Mini is a diner waitress in a space bar. She has a flouncy skirt, a holopin, and a pretty little apron. She also, apparently, has a mysterious alien past; a past that comes knocking on her door in the form of a tiny red creature called Od. According to Od, Mini is all that stands between the galaxy and an invasion by terrible, soul-sucking creatures from the in-between dimensions. As Mini's galactic experience to-date revolves around serving drinks and picking up after customers, she finds that very unlikely.
The only problem is that Od is right. So Mini reaches for the closest thing at hand – which just so happens to be a frying pan – and gives saving the galaxy a go. She isn't alone, however; she's caught the eye of a rather handsome Galactic Military Commander, and he isn't going to take his eyes off her until he knows exactly what's going on.
The Betwixt Book One is the first installment in the complete two-part action-packed space opera sure to please fans of Odette C. Bell's A Plain Jane.
Good plot, bad execution.
Do not read this if you are looking for a complete story. The book ends with nothing at all resolved.
Like many of the self-published authors out there, this one would benefit from a good proofreader and the guidance of an editor/advisor.
Misspellings, misuse of words, and clumsy sentence structure abound. I can deal with that. It is sloppy, and the type of thing that would be dealt with in a good freshman English class, but it does not necessarily mean the work is without merit. Still, if the book was worth the writing, then it is worth some basic polishing and cleanup.
Perhaps the biggest irritant, to me at least, is that the author does not appear to know how to conclude a book. If a book that is part of a series has not set up a conflict, crisis, or central plot theme that is resolved within its pages; if it simply ends mid-story, with not a single issue settled; then what has been created is part of one larger novel rather than part of a connected series of novels.
I get this too, if it was intentional. It is a marketing strategy: "If I leave you hanging mid-story, then you will buy the next book." I get it, but I resent it. I see it as cynical manipulation of the audience, possibly combined with a lack of confidence on the part of the author. If the first book of a series is good, I will buy the next; the writing and the storyline will sell themselves without the need of manipulating the audience. Perhaps the author needs more self confidence.
If, on the other hand, it is just bad technique, then the author has some learning to do.
All of this is unfortunate because the concept and plot lines of the book are fresh and imaginative.
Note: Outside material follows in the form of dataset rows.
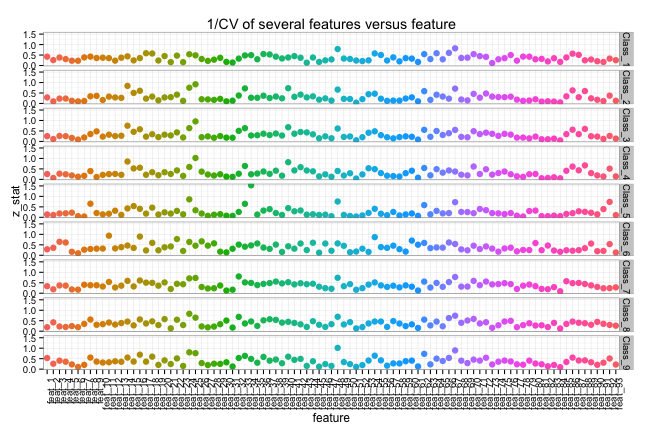
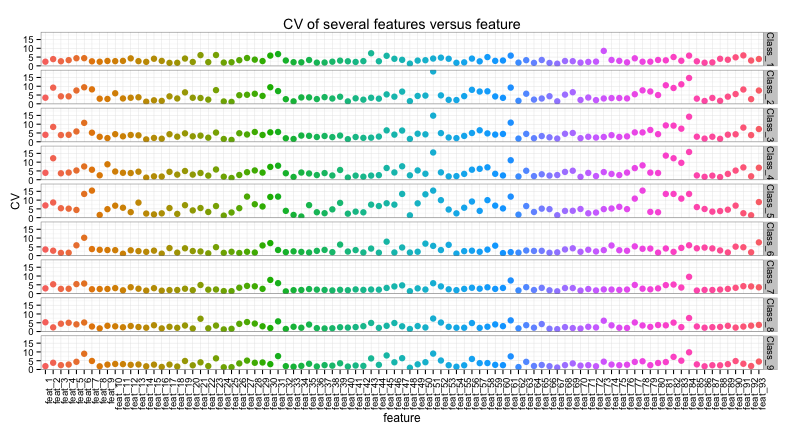
Working thru exploratory

Changed region(s): [[0.0, 0.0301, 0.9877, 0.9931]]

diff --git a/Exploratory Slide Summary.md b/Exploratory Slide Summary.md
@@ -1,0 +1,232 @@
+Product Classification
+========================================================
+transition: rotate
+  
+  
+<br>  
+<br>  
+_Winston Saunders_   
+_April 22, 2015_  
+__Exploratory Summary__
+ 
+
+ <br>
+<small>R version 3.2.0 (2015-04-16)</small>
+
+***
+<br>  
+<br>  
+![alt text](tactical.001.jpg)
+
+
+Grabbing the data
+========================================================
+
+
+
+Data are stored locally on my computer in the directory .
+The train data set has 61878 rows and 95 columns. Here is a sample of a few rows and columns. The target column has 9 classifiers.  
+<small>
+<!-- html table generated in R 3.2.0 by xtable 1.7-4 package -->
+<!-- Thu Apr 30 17:10:51 2015 -->
+<table border=1>
+<tr> <th> id </th> <th> feat_1 </th> <th> feat_2 </th> <th> feat_3 </th> <th> feat_4 </th> <th> feat_5 </th> <th> feat_92 </th> <th> feat_93 </th> <th> target </th>  </tr>
+  <tr> <td align="right">   1 </td> <td align="right">   1 </td> <td align="right">   0 </td> <td align="right">   0 </td> <td align="right">   0 </td> <td align="right">   0 </td> <td align="right">   0 </td> <td align="right">   0 </td> <td> Class_1 </td> </tr>
+  <tr> <td align="right">   2 </td> <td align="right">   0 </td> <td align="right">   0 </td> <td align="right">   0 </td> <td align="right">   0 </td> <td align="right">   0 </td> <td align="right">   0 </td> <td align="right">   0 </td> <td> Class_1 </td> </tr>
+  <tr> <td align="right">   3 </td> <td align="right">   0 </td> <td align="right">   0 </td> <td align="right">   0 </td> <td align="right">   0 </td> <td align="right">   0 </td> <td align="right">   0 </td> <td align="right">   0 </td> <td> Class_1 </td> </tr>
+  <tr> <td align="right">   4 </td> <td align="right">   1 </td> <td align="right">   0 </td> <td align="right">   0 </td> <td align="right">   1 </td> <td align="right">   6 </td> <td align="right">   0 </td> <td align="right">   0 </td> <td> Class_1 </td> </tr>
+   </table>
+</small>  
+The number of elements in each class is not uniform. 
+<small>   
+<!-- html table generated in R 3.2.0 by xtable 1.7-4 package -->
+<!-- Thu Apr 30 17:10:51 2015 -->
+<table border=1>
+<tr> <th> Class_1 </th> <th> Class_2 </th> <th> Class_3 </th> <th> Class_4 </th> <th> Class_5 </th> <th> Class_6 </th> <th> Class_7 </th> <th> Class_8 </th> <th> Class_9 </th>  </tr>
+  <tr> <td align="right"> 1929 </td> <td align="right"> 16122 </td> <td align="right"> 8004 </td> <td align="right"> 2691 </td> <td align="right"> 2739 </td> <td align="right"> 14135 </td> <td align="right"> 2839 </td> <td align="right"> 8464 </td> <td align="right"> 4955 </td> </tr>
+   </table>
+</small> 
+
+
+
+Create data sample
+========================================================
+To get some data for inspection first create a smaller random sample of rows. This just speeds up calculations. 
+
+
+
+> The sampled train_data has 15000 rows and 95 columns. 
+
+<!-- html table generated in R 3.2.0 by xtable 1.7-4 package -->
+<!-- Thu Apr 30 17:10:51 2015 -->
+<table border=1>
+<tr> <th> id </th> <th> feat_1 </th> <th> feat_2 </th> <th> feat_3 </th> <th> feat_4 </th> <th> feat_5 </th> <th> feat_6 </th> <th> target </th>  </tr>
+  <tr> <td align="right"> 9869 </td> <td align="right">   0 </td> <td align="right">   0 </td> <td align="right">   0 </td> <td align="right">   0 </td> <td align="right">   0 </td> <td align="right">   0 </td> <td> Class_2 </td> </tr>
+  <tr> <td align="right"> 29589 </td> <td align="right">   0 </td> <td align="right">   0 </td> <td align="right">   0 </td> <td align="right">   0 </td> <td align="right">   0 </td> <td align="right">   0 </td> <td> Class_5 </td> </tr>
+  <tr> <td align="right"> 47323 </td> <td align="right">   0 </td> <td align="right">   0 </td> <td align="right">   1 </td> <td align="right">   1 </td> <td align="right">   0 </td> <td align="right">   0 </td> <td> Class_7 </td> </tr>
+  <tr> <td align="right"> 47625 </td> <td align="right">   1 </td> <td align="right">   0 </td> <td align="right">   0 </td> <td align="right">   0 </td> <td align="right">   0 </td> <td align="right">   0 </td> <td> Class_7 </td> </tr>
+   </table>
+
+Histograms of Features
+======================================
+
+What does a specific feat look like? Look at histogram of values for feat\_60 for Class\_6
+
+![plot of chunk unnamed-chunk-7](Exploratory Slide Summary-figure/unnamed-chunk-7-1.png) 
+***
+
+![plot of chunk unnamed-chunk-8](Exploratory Slide Summary-figure/unnamed-chunk-8-1.png) 
+
+
+Munging
+=========================================
+For plotting etc. convert data to a "long" format with each observation, characterized by a target class and feature, in one unique row.
+<small>
+
+```r
+## Get packages
+require(plyr); require(ggplot2); require(tidyr)
+## munge data into long format 
+long_train<-gather(train_data, feature, data, feat_1:feat_93)
+```
+
+Note that the dimension of this new data frame 1395000 is equal to 15000 X (95 - 2).
+
+Here is a sample...   (the table has 1395000 rows)
+<!-- html table generated in R 3.2.0 by xtable 1.7-4 package -->
+<!-- Thu Apr 30 17:10:52 2015 -->
+<table border=1>
+<tr> <th> id </th> <th> target </th> <th> feature </th> <th> data </th>  </tr>
+  <tr> <td align="right"> 9869 </td> <td> Class_2 </td> <td> feat_1 </td> <td align="right">   0 </td> </tr>
+  <tr> <td align="right"> 29589 </td> <td> Class_5 </td> <td> feat_1 </td> <td align="right">   0 </td> </tr>
+  <tr> <td align="right"> 47323 </td> <td> Class_7 </td> <td> feat_1 </td> <td align="right">   0 </td> </tr>
+  <tr> <td align="right"> 47625 </td> <td> Class_7 </td> <td> feat_1 </td> <td align="right">   1 </td> </tr>
+   </table>
+</small>  
+First summary
+============================================
+
+Let's look at the means and std deviations of the features by class....
+
+<small>
+
+```r
+## use ddply to get means and standard deviations
+train_morph<-ddply(long_train, c("target", "feature"), summarize, mean_data = mean(data), sdev_data = sqrt(var(data)))
+## calculate coeff of variation (CV)
+## adding small value to prevent overflow errors
+train_morph$CV<-(train_morph$sdev_data)/(train_morph$mean_data+0.001)
+```
+</small>
+
+Inspect train_morph
+======================================
+
+
+```r
+print(xtable(train_morph[1:6,]), type="html",include.rownames = FALSE)
+```
+
+<!-- html table generated in R 3.2.0 by xtable 1.7-4 package -->
+<!-- Thu Apr 30 17:10:53 2015 -->
+<table border=1>
+<tr> <th> target </th> <th> feature </th> <th> mean_data </th> <th> sdev_data </th> <th> CV </th>  </tr>
+  <tr> <td> Class_1 </td> <td> feat_1 </td> <td align="right"> 0.44 </td> <td align="right"> 1.05 </td> <td align="right"> 2.37 </td> </tr>
+  <tr> <td> Class_1 </td> <td> feat_2 </td> <td align="right"> 0.12 </td> <td align="right"> 0.46 </td> <td align="right"> 3.84 </td> </tr>
+  <tr> <td> Class_1 </td> <td> feat_3 </td> <td align="right"> 0.19 </td> <td align="right"> 0.49 </td> <td align="right"> 2.61 </td> </tr>
+  <tr> <td> Class_1 </td> <td> feat_4 </td> <td align="right"> 0.12 </td> <td align="right"> 0.41 </td> <td align="right"> 3.24 </td> </tr>
+  <tr> <td> Class_1 </td> <td> feat_5 </td> <td align="right"> 0.27 </td> <td align="right"> 1.17 </td> <td align="right"> 4.34 </td> </tr>
+  <tr> <td> Class_1 </td> <td> feat_6 </td> <td align="right"> 0.09 </td> <td align="right"> 0.42 </td> <td align="right"> 4.37 </td> </tr>
+   </table>
+
+Let's inspect
+=========================================
+
+<img src="Exploratory Slide Summary-figure/unnamed-chunk-13-1.png" title="plot of chunk unnamed-chunk-13" alt="plot of chunk unnamed-chunk-13" style="display: block; margin: auto;" />
+
+Here is the CV = sd/mean
+
+<img src="Exploratory Slide Summary-figure/unnamed-chunk-14-1.png" title="plot of chunk unnamed-chunk-14" alt="plot of chunk unnamed-chunk-14" style="display: block; margin: auto;" />
+
+>some variation with class, but high CV means noisy correlations!
+
+Another look at the data: CV for each class
+===================================
+
+<img src="Exploratory Slide Summary-figure/unnamed-chunk-15-1.png" title="plot of chunk unnamed-chunk-15" alt="plot of chunk unnamed-chunk-15" style="display: block; margin: auto;" />
+
+This is beginning to look promising. We can see some variation between classes & features, but overall CV is very high and needs to be reduced.
+
+
+</small>  
+Reducing CV
+============================================
+
+Let's try getting rid of all the data that = 0 (assume 0 is a non-entry)
+
+
+```r
+long_train_nz<-long_train[long_train$data>0,]
+```
+
+the size of the original matrix was 1395000 and the size of the new matrix is 288275. So there were a substantial number of zeros!
+
+
+
+<!-- html table generated in R 3.2.0 by xtable 1.7-4 package -->
+<!-- Thu Apr 30 17:10:56 2015 -->
+<table border=1>
+<tr> <th> target </th> <th> feature </th> <th> mean_data </th> <th> sdev_data </th> <th> CV </th>  </tr>
+  <tr> <td> Class_1 </td> <td> feat_1 </td> <td align="right"> 1.79 </td> <td align="right"> 1.43 </td> <td align="right"> 0.80 </td> </tr>
+  <tr> <td> Class_1 </td> <td> feat_2 </td> <td align="right"> 1.38 </td> <td align="right"> 0.85 </td> <td align="right"> 0.61 </td> </tr>
+  <tr> <td> Class_1 </td> <td> feat_3 </td> <td align="right"> 1.25 </td> <td align="right"> 0.53 </td> <td align="right"> 0.42 </td> </tr>
+  <tr> <td> Class_1 </td> <td> feat_4 </td> <td align="right"> 1.30 </td> <td align="right"> 0.46 </td> <td align="right"> 0.36 </td> </tr>
+   </table>
+
+>Note the substantial reduction in CV
+
+Means and CV for all classes
+=========================================
+
+![plot of chunk unnamed-chunk-19](Exploratory Slide Summary-figure/unnamed-chunk-19-1.png) 
+
+Here is the CV = sd/mean
+
+![plot of chunk unnamed-chunk-20](Exploratory Slide Summary-figure/unnamed-chunk-20-1.png) 
+
+>some variation with class, but reduced CV means less noisy correlations!
+
+CV features for each class
+===================================
+
+<img src="Exploratory Slide Summary-figure/unnamed-chunk-21-1.png" title="plot of chunk unnamed-chunk-21" alt="plot of chunk unnamed-chunk-21" style="display: block; margin: auto;" />
+
+This is beginning to look promising. We can see at least some variation between classes & features (though others are weak)
+
+
+Another look
+==================================
+
+The non-zero data with CV < 1.5 shows fair distinguishing of classes.
+
+<img src="Exploratory Slide Summary-figure/unnamed-chunk-22-1.png" title="plot of chunk unnamed-chunk-22" alt="plot of chunk unnamed-chunk-22" style="display: block; margin: auto;" />
+
+
+
+Decision Tree Class1 vs Class2 
+===================================
+
+Decision trees also appear to offer a good way to distinguish.
+
+
+
+
+
+
+
+
+
+
+```
+Error in is.data.frame(data) : object 'train_data_nz' not found
+```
Whether it is a lack of technical skills, the lack of an editor, or whatever else contributed to the issues I see here, this author could and should be putting out some super-good work. The creativity is there, but the diligence and/or deeper insight into the craft are not. I would hope that this will change and that we will see this author operating on a much higher level in the future.
Story plot, great idea...but characters so very boring and dumb. Oh please, somebody help this writer...she has great ideas but horrible writing style and follow through...